**Task input:**
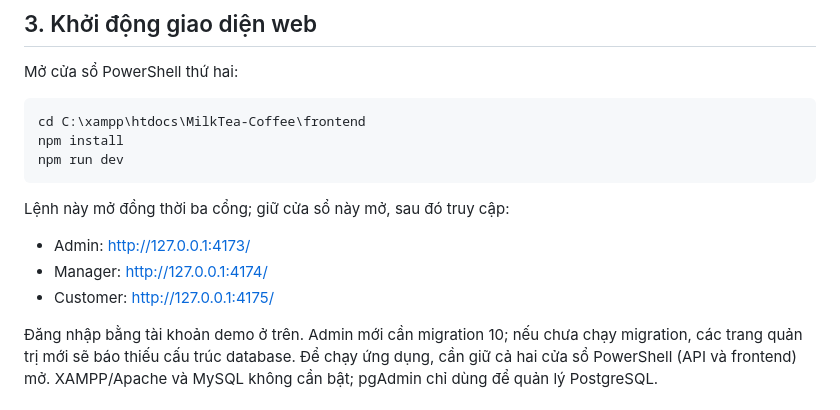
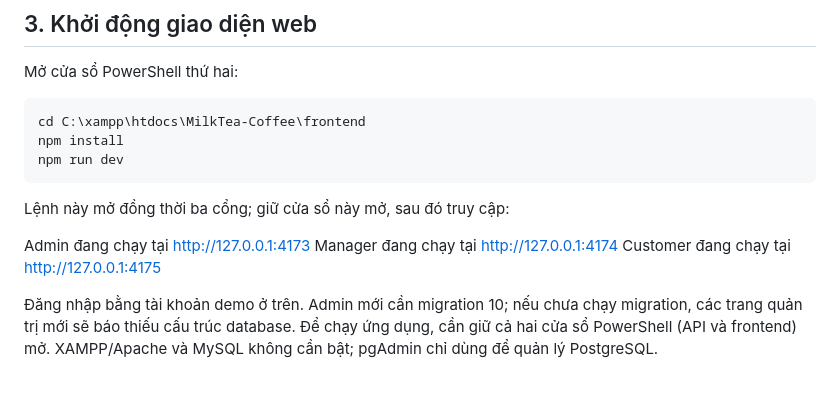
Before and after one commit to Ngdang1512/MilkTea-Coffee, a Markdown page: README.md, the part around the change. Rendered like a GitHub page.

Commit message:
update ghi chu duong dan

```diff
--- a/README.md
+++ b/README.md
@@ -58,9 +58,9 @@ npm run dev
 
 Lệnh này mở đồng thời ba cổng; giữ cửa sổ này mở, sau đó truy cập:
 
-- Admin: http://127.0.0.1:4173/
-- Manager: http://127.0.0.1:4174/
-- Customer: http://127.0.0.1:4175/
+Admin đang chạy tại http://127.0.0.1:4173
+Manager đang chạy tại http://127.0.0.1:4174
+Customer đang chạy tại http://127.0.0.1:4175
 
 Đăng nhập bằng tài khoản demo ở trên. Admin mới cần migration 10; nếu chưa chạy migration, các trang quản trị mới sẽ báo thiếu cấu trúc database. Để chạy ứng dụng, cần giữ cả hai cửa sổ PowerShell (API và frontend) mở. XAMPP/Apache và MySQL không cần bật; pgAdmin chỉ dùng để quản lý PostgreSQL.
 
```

**What you will do:**
If a line in the data above holds the string "chạy", report that line.

**Task result:**
+Admin đang chạy tại http://127.0.0.1:4173
+Manager đang chạy tại http://127.0.0.1:4174
+Customer đang chạy tại http://127.0.0.1:4175
 Đăng nhập bằng tài khoản demo ở trên. Admin mới cần migration 10; nếu chưa chạy migration, các trang quản trị mới sẽ báo thiếu cấu trúc database. Để chạy ứng dụng, cần giữ cả hai cửa sổ PowerShell (API và frontend) mở. XAMPP/Apache và MySQL không cần bật; pgAdmin chỉ dùng để quản lý PostgreSQL.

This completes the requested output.